Passing Personality Testing At Assessment Centres

Personality Testing At Assessment Centres

Personality testing and profiling is big business, and whatever your personal feelings about these psychometric tests, employers feel that they add to the recruitment and assessment centre process and therefore you should expect to have to complete one for most jobs (especially supervisor level and above).

Personality profiling is aimed at finding out whether you fit into the organisation and how you operate.  Some organisations are highly driven and want staff who score high on ambition and drive, whereas other organisations run more as a cooperative and are looking for more cooperative employees, who are willing to sacrifice their own ideas and glory for the good of the whole team.  These are extreme examples but I am sure you can see that someone who fits the first category would be frustrated in an organisation offering the second setting.


Traditionally personality profiling centres around what is known as the Big Five personality traits.  These are traits that have been studied for many years and have been found to be reliable to test (in other words they can be tested fairly accurately on different people and gain reliable results) and consistent in that they don’t suddenly change within most people’s lifetimes.  For example, someone who is an extrovert is not likely to change to become introvert unless they have undergone some life changing experience.  The Big Five are:

  • Extroversion – the amount to which you like to gain energy from the outside world, integrating and sharing ideas
  • Neuroticism/anxiety – this aims to measure how excited or anxious you become around work tasks
  • Openness to experience/conformity – this aims to measure whether you are a ‘corporate beast’ or a ‘maverick’
  • Agreeableness/tender versus tough mindedness – aims to measure the extent to which you follow others and are able to take decisions independently
  • Conscientiousness – this is the amount to which you are able to focus on your work and pay attention to detail.
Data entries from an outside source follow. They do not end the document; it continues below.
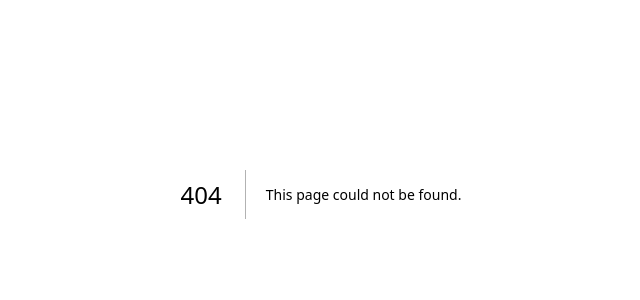
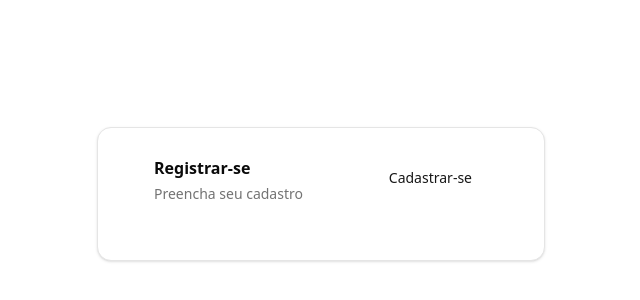
Before and after one commit to Sam-SLima/sistema-de-login, a Next.js app: page /register in a window 1280 px wide. Before the commit this address had no page. Shown: the part 206-506 px from the top of the page, without its empty margins (319-959 px from the left). Built offline with nearby package versions, Linux system fonts and the light colour scheme.

Commit message:
feat: Adiciona componente de registro com estrutura básica

```diff
--- a/app/_components/register/page.tsx
+++ /dev/null
@@ -1,11 +0,0 @@
-import React from "react";
-
-const Register = () => {
-  return (
-    <div>
-      <h1>teste</h1>
-    </div>
-  );
-};
-
-export default Register;
--- /dev/null
+++ b/app/register/page.tsx
@@ -0,0 +1,30 @@
+import React from "react";
+import {
+  Card,
+  CardTitle,
+  CardHeader,
+  CardDescription,
+  CardAction,
+  CardContent,
+} from "@/components/ui/card";
+// import { useRouter } from "next/router";
+import { Button } from "@/components/ui/button";
+
+const Register = () => {
+  return (
+    <div className="min-h-screen flex items-center justify-center">
+      <Card className="flex flex-col w-full max-w-md p-8">
+        <CardHeader>
+          <CardTitle>Registrar-se</CardTitle>
+          <CardDescription>Preencha seu cadastro</CardDescription>
+          <CardAction className="font-bold">
+            <Button variant="link">Cadastrar-se</Button>
+          </CardAction>
+        </CardHeader>
+        <CardContent></CardContent>
+      </Card>
+    </div>
+  );
+};
+
+export default Register;
```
Have a quick look through that list and think that if each one was depicted as on a line, where would you be on that line?

Can you see that some jobs and some organisations might want very different types of people?  Further that if the fit is not a good one, then you could find the job or workplace very stressful?  For example someone with a high score in neuroticism/anxiety might find that they are driven to complete distraction by a job that relies on detail and deadlines.  A person who prefers conformity at work may feel very uncomfortable in a loosely managed company that values feedback on experience rather than being given direction.  An employee who has a high level of agreeableness and likes to ‘keep the peace’ may struggle when told that they are expected to get tough and make all the decisions themselves.  Finally we all have differences in how much detail we put into our work, and perfectionists do not always work well with those that prefer a broad brush approach.

These Big Five are only the beginning and most personality tests will ascertain these and many other personality factors that sit together, to give an outline of the person and provide insight for the assessors.

Traditionally personality profiles were completed with a pen and paper in a test situation but now it is more likely that you will be sent a link via email and you complete the online test.  There are three critical things that you need to remember:

  1. However much you are tempted, never get anyone else to complete the test for you.  Be honest and complete it yourself.  If your profile is contrary to the employers needs, you would not be happy there and would probably leave anyway, and further, it would be embarrassing to be asked at an interview why you answered a question in a certain way when in the other activities you behaved in a completely different way.
  2. Concentrate and complete the task in one sitting. The computer is not only registering your responses, it is counting how long you take.  If you leave the test midway to have a chat or go and make a drink, your results will be flagged up as ‘odd’ and you will be questioned about this at the assessment centre.  Neither should you be too fast – a paper of around 120 questions should take you about 20-40 minutes to complete.  If you take 10 minutes there is a danger that you have not read and considered the questions sufficiently and if you took over an hour, it may indicate that you are either not taking the test seriously (and you went off to do something else) or that perhaps you were trying to research the ‘right answer’ online or by asking others.
  3. There are no right or wrong answers.  A personality test is not there to find out whether you are an axe-wielding mad person or murderer, it is just about fit – and you will have an opportunity to discuss the outcome and disagree with it if you feel it is not a fair representation of you.

Copyright © 2013 Karen Mannering. All rights reserved.